A graduate of the University of Baltimore, with a bachelor of science degree in corporate communications, I am also a Baltimore resident, having lived here most of my life. I have lived in other places, such as Tucson, Arizona, and the Ivory Coast, West Africa. Married, I have two adult children, one of whom has graduated from college. I hold a membership with the Black Writers Guild of Maryland, and was a one-time member of Toastmasters.
With great certainty, I can say that the desire to write, and to create in general, has always been in my blood. When I was a child, I wrote a play and recorded a character's role on my tape recorder. I remember my grandmother hearing my disguised voice, talking about (forgive my using the word) a murder. She had asked me whose voice it was, and when she learned it was I, her own granddaughter, she advised me that it wasn't a good idea. You see, in the olden days, I was a little out of place when I used that word before a teacher and a group of pupils in an elementary class. I obviously released at least one shock wave, because the teacher looked sternly at me and said, "We don't use that word in this classroom."
Sitting on the bench in front of my black Wurlitzer piano, I played music---a few classical, but elementary pieces, before venturing into the more jazzy and popular ones, such as the late Michael Jackson's "I'll Be There." I remember tapping my fingers on the white and black keys and writing down their notes to a song I had created. I thought knowing how to write music was the thing back then. I didn't necessarily wanted to play piano as a living, but I did have visions of playing the piano effortlessly. One of my visions of grandeur was playing "Fur Elise" and "Moonlight Sonata" in front of a captive audience. But that dream never blossomed as it cost money to take lessons, and life pulled me in so many directions and finally away from piano playing all together.
Well, the good news is a lack of money had never stopped me from writing, and by the time I returned to college, after a hiatus that involved marriage and children, college life felt like home. It especially felt like it when, as part of a homework assignment, I had to stand before my creative writing class and recite my poem, "How To Keep Folks Away." That was the day, I understood the power of humor when they laughed and awarded me the most thunderous applause I had ever received in my life. So, I raise my glass, giving them honor. It was they who helped me solidify the confidence I would need as a writer, and as a writer I was better able to handle my disappointments. My joy and serenity was also expressed through writing.
One such joy for me is not just having the praise of being recognized for what I produce, but also the mere joy of producing creative material in and of itself. In fact, I'd say that along with reading my Bible for spiritual strength and guidance, maintaining a mode of creativity is good for anyone because you get to release mentally what's inside of you in a constructive fashion, as opposed to acting out physically in a destructive one. And I'd say I have amassed a large portfolio of mental release work.
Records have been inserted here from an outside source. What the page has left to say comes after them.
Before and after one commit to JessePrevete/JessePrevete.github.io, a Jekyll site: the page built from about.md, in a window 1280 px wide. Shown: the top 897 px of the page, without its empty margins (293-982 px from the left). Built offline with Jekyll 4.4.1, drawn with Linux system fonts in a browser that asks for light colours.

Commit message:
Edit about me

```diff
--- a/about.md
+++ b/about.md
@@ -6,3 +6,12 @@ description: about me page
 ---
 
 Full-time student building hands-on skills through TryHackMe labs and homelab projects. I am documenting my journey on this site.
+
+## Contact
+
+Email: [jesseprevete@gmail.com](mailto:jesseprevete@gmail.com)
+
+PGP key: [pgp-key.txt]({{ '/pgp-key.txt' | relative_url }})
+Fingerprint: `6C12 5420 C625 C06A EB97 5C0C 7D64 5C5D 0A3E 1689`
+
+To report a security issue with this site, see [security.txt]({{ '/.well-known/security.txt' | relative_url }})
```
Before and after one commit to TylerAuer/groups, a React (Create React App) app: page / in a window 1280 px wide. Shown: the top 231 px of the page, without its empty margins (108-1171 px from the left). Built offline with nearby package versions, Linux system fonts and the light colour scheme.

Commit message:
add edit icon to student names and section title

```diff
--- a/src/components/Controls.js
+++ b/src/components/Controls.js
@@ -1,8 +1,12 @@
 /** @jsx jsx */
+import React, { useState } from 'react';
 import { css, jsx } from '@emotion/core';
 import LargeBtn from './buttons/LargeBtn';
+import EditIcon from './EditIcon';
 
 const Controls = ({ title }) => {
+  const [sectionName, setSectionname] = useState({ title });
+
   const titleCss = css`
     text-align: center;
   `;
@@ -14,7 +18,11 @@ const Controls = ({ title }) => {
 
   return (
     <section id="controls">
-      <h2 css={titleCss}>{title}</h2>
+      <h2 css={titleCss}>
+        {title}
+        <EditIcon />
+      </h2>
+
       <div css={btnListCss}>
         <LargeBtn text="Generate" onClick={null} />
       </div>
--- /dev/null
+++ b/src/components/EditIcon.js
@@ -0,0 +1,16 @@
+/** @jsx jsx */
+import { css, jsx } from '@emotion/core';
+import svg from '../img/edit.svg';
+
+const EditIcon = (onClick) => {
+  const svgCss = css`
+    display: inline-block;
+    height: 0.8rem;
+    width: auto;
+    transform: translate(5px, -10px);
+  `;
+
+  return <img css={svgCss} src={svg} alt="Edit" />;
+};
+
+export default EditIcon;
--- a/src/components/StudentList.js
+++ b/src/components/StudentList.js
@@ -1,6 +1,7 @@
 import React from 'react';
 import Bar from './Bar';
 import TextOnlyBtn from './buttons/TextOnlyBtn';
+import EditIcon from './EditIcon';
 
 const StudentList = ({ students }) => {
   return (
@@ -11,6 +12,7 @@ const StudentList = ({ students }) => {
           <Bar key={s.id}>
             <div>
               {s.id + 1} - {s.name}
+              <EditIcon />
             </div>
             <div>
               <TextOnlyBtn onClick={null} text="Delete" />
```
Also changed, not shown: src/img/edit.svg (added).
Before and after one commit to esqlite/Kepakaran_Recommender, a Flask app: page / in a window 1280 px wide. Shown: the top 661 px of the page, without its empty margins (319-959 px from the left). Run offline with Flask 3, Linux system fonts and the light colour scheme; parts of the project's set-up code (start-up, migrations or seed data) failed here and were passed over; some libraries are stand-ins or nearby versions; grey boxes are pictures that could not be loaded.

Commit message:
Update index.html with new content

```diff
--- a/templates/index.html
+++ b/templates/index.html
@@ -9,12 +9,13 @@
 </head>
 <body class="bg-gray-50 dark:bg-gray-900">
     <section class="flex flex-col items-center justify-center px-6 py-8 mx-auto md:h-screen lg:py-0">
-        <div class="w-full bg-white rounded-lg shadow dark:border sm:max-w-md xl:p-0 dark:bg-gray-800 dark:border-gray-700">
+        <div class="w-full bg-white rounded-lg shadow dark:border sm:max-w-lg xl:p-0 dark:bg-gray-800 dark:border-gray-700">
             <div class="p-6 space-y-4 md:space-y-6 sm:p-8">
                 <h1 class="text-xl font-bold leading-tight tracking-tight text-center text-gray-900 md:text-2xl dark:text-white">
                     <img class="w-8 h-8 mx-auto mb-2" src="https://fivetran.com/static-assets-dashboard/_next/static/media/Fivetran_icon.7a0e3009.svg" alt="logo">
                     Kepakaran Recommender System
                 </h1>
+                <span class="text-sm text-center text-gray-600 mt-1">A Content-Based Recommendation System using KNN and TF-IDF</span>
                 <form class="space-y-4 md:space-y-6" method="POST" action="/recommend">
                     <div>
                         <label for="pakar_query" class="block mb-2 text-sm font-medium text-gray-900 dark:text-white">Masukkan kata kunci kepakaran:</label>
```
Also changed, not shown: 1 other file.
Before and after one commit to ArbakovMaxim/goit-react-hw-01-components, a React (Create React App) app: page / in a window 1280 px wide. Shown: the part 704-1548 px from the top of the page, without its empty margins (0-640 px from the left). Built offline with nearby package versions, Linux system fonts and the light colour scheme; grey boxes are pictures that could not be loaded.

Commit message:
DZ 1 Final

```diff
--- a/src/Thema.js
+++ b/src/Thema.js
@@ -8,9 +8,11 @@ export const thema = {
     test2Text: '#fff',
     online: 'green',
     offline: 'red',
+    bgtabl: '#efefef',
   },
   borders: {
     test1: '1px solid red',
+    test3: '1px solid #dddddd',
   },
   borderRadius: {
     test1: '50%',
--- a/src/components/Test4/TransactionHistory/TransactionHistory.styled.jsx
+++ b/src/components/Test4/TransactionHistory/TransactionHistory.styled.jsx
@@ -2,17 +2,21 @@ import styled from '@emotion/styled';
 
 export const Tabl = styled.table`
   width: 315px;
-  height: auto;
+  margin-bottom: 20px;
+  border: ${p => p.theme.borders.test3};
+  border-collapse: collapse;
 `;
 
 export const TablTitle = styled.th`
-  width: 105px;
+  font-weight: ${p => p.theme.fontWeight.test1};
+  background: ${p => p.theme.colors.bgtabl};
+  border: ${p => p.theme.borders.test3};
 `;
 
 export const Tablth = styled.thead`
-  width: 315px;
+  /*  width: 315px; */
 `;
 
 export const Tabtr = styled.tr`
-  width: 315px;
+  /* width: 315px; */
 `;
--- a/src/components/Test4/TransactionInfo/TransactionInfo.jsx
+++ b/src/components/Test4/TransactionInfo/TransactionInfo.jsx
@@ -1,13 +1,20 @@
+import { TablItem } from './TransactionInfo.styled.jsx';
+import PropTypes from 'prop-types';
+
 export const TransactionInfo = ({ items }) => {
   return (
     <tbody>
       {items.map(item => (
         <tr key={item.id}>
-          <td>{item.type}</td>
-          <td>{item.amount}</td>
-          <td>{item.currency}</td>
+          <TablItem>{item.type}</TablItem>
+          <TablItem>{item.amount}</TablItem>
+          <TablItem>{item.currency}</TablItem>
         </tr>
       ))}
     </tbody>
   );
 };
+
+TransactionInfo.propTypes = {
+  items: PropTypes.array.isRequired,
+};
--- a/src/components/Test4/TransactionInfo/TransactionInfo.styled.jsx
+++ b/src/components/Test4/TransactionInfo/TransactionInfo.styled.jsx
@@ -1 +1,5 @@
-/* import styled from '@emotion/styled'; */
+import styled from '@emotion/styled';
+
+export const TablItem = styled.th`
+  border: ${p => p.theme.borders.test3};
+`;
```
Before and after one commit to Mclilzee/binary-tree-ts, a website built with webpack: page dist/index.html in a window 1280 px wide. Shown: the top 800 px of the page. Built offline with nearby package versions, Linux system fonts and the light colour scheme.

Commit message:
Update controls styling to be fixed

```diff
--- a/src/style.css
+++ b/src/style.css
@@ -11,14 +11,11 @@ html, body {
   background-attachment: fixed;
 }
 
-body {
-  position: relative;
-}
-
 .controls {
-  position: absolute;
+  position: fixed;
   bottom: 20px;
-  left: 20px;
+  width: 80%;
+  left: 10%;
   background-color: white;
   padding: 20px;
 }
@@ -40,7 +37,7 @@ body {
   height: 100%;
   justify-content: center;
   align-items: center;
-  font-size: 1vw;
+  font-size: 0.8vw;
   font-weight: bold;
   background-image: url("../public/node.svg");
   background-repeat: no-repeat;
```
These works are a reflection of my broadening horizon as I have moved on into other areas outside my real expertise. I have produced a few video slide shows, which I am seeking professional collaboration on, and I have numerous songs which I've compiled in my song book, one of which was performed publicly by a well-known Baltimore artist. It's called "Our Time Has Come." To those who were there, it was a hit at an Obamafest hosted in honor of then President-Elect, Barack Obama. Still, other unpublished works include short stories and a hilarious "dictionary" of various types of callers, non-fiction articles, and my collection of "greeting cards" for people and for all occasions, known lovingly as "The DelCreations."